'Dracula Untold' rises onto home video in this Blu-ray/DVD/Digital HD combo pack. The discs are entombed in a standard Elite keepcase, with the dual-layer DVD on the inside left and the 50GB Blu-ray on the inside right. A single insert contains the code for an UltraViolet and iTunes copy of the movie. A slipcover matching the artwork of the slick slides overtop the case.
Both the DVD and the Blu-ray are front-loaded with trailers for The Man with the Iron Fists 2, Ouija, DragonHeart 3, Dumb and Dumber To, 'Z Nation', Kill The Messenger, and The Scorpion King 4. The Blu-ray's main menu is the typical format used by Universal, with the image from the box cover along with menu selections running down the left side of the screen. The DVD main menu uses the same box cover image, with menu selections running across the bottom of the screen.
In addition to the Blu-ray release noted here, Walmart is offering an exclusive steelbook version (with different cover art as well), which contains the same discs and digital code seen in this release. So the content is exactly the same, but the packaging is different.
The Blu-ray in this release is region-free.
Unlike most big budget releases these days, 'Dracula Untold' has been shot on glorious 35mm film (using primarily Panavision Panaflex equipment) and the results are as beautiful as one might have hoped, with deep, rich colors that are oversaturated but never bleed (pardon the vampire pun) and a fine grain in the background of each shot. Black levels are deep and inky, which is a good thing, considering how many nighttime and darkened shots there are in the film. Detail is pretty strong throughout the movie, with some nice depth and clarity to the image. Flesh tones lean on the warm side of things (yes, even for the children of the night), but they're consistent throughout.
In terms of glitches or issues, there's nary one to be found. I saw no evidence of banding, aliasing, or over-sharpening of the transfer. This is a very good-looking Blu-ray.
The featured track here is an English 5.1 DTS-HD lossless one, that certainly has a lot of fun with the audio. There's a real immersive feel in many scenes, as sounds come from all around the home viewer. Directionality is in frequent use as well, as the many scenes that feature swarms of bats will swoop from one side of your home theater to another, then back again. LFE is also put to good use, with some low booming sounds often coming from one's subwoofer. This is a very active and very entertaining track all around.
There's really only one thing here that keeps the audio from getting a reference-quality score, and that's the fact that the dialogue – which is mainly, but not always, up front – is mixed slightly lower than the rest of the track. This is such a frequent issue with releases – particularly big budget efforts like 'Dracula Untold' – I often feel like I should just give up and stop complaining about it. But once again, having your remote control handy is important, as one may need to crank up the volume to hear 'Dracula Untold's quieter moments and/or turning the volume down a few notches during the big action sequences.

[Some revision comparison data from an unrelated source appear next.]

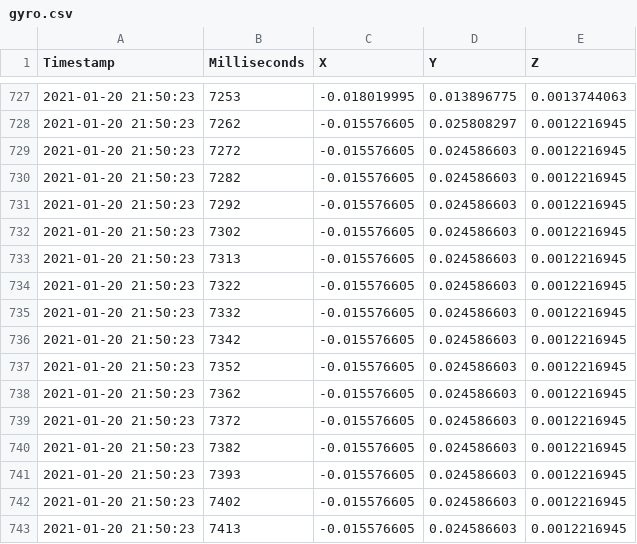
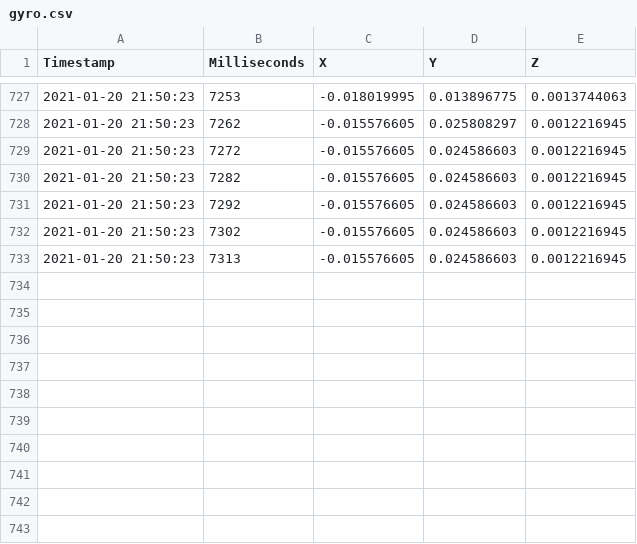
Before and after one commit to debjyotiC/spoon-work, a CSV file: data/gyro.csv, drawn as a sheet; only a part is shown, gaps mark what is left out.

Commit message:
data and updated code added

```diff
--- a/data/gyro.csv
+++ b/data/gyro.csv
@@ -733,11 +733 @@ Timestamp,Milliseconds,X,Y,Z
 2021-01-20 21:50:23,7313,-0.015576605,0.024586603,0.0012216945
-2021-01-20 21:50:23,7322,-0.015576605,0.024586603,0.0012216945
-2021-01-20 21:50:23,7332,-0.015576605,0.024586603,0.0012216945
-2021-01-20 21:50:23,7342,-0.015576605,0.024586603,0.0012216945
-2021-01-20 21:50:23,7352,-0.015576605,0.024586603,0.0012216945
-2021-01-20 21:50:23,7362,-0.015576605,0.024586603,0.0012216945
-2021-01-20 21:50:23,7372,-0.015576605,0.024586603,0.0012216945
-2021-01-20 21:50:23,7382,-0.015576605,0.024586603,0.0012216945
-2021-01-20 21:50:23,7393,-0.015576605,0.024586603,0.0012216945
-2021-01-20 21:50:23,7402,-0.015576605,0.024586603,0.0012216945
-2021-01-20 21:50:23,7413,-0.015576605,0.024586603,0.0012216945
```
Also changed, not shown: 2 other files.
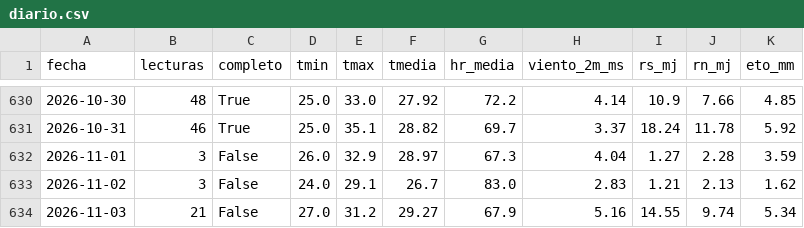
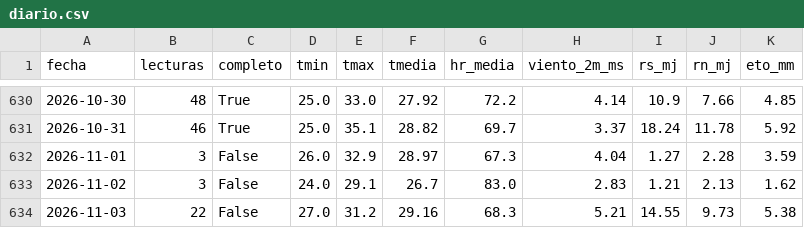
Before and after one commit to JosueValdiviezoS/Cecasp, a CSV file: data/diario.csv, drawn as a sheet; only a part is shown, gaps mark what is left out.

```diff
--- a/data/diario.csv
+++ b/data/diario.csv
@@ -633,2 +633,2 @@ fecha,lecturas,completo,tmin,tmax,tmedia,hr_media,viento_2m_ms,rs_mj,rn_mj,eto_m
 2026-11-02,3,False,24.0,29.1,26.7,83.0,2.83,1.21,2.13,1.62
-2026-11-03,21,False,27.0,31.2,29.27,67.9,5.16,14.55,9.74,5.34
+2026-11-03,22,False,27.0,31.2,29.16,68.3,5.21,14.55,9.73,5.38
```
Also changed, not shown: data/etc_diaria.csv, 2 other files.
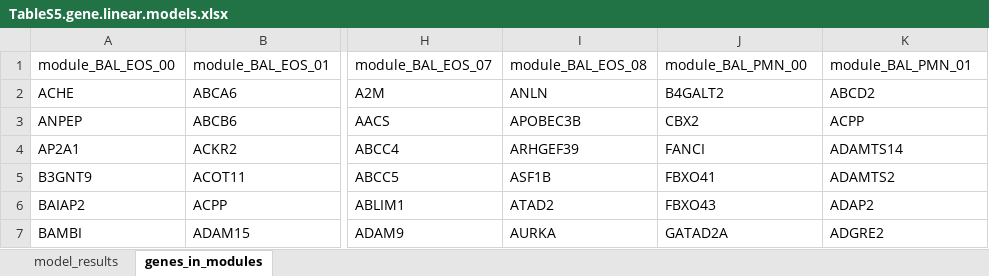
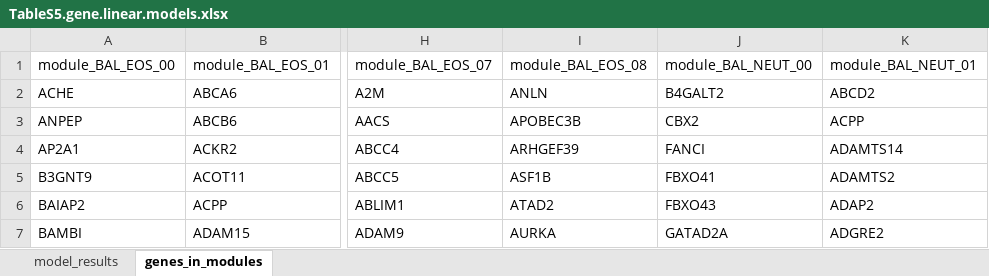
Before and after one commit to altman-lab/P337_MINA_BAL_public, an Excel workbook: publication/TableS5.gene.linear.models.xlsx, sheet genes_in_modules, drawn as a sheet; only a part is shown, gaps mark what is left out; values as stored, in another font and other column widths than the file's, no borders; the diff names each change by its address in the sheet, - before the commit and + after, or states it on an @@ line.

Commit message:
Update publication figures and tables
PMN to NEUT change. New version mixOmics

```diff
--- a/publication/TableS5.gene.linear.models.xlsx (sheet genes_in_modules)
+++ b/publication/TableS5.gene.linear.models.xlsx (sheet genes_in_modules)
-J1: module_BAL_PMN_00
+J1: module_BAL_NEUT_00
-K1: module_BAL_PMN_01
+K1: module_BAL_NEUT_01
```
Also changed, not shown: sheet model_results, 29 other files.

Otherwise, the track is crisp, clear, and free of any other noticeable problems.
In addition to the lossless English audio, 5.1 Dolby Digital tracks are available in both Spanish and French, as well as an English Descriptive Video Service track. Subtitles are available in English SDH, Spanish, and French.
'Dracula Untold' isn't quite good enough to recommend, but it's not totally dismissible, either. It's basically an attempt my Universal to turn Dracula into more of an anti-hero (anti-superhero would probably be a better description) as opposed to the villain he's always been. The movie has a story where the outcome is never uncertain and contains a lot of lapses in logic, but there's enough entertainment here to make it worth a look. Rent it.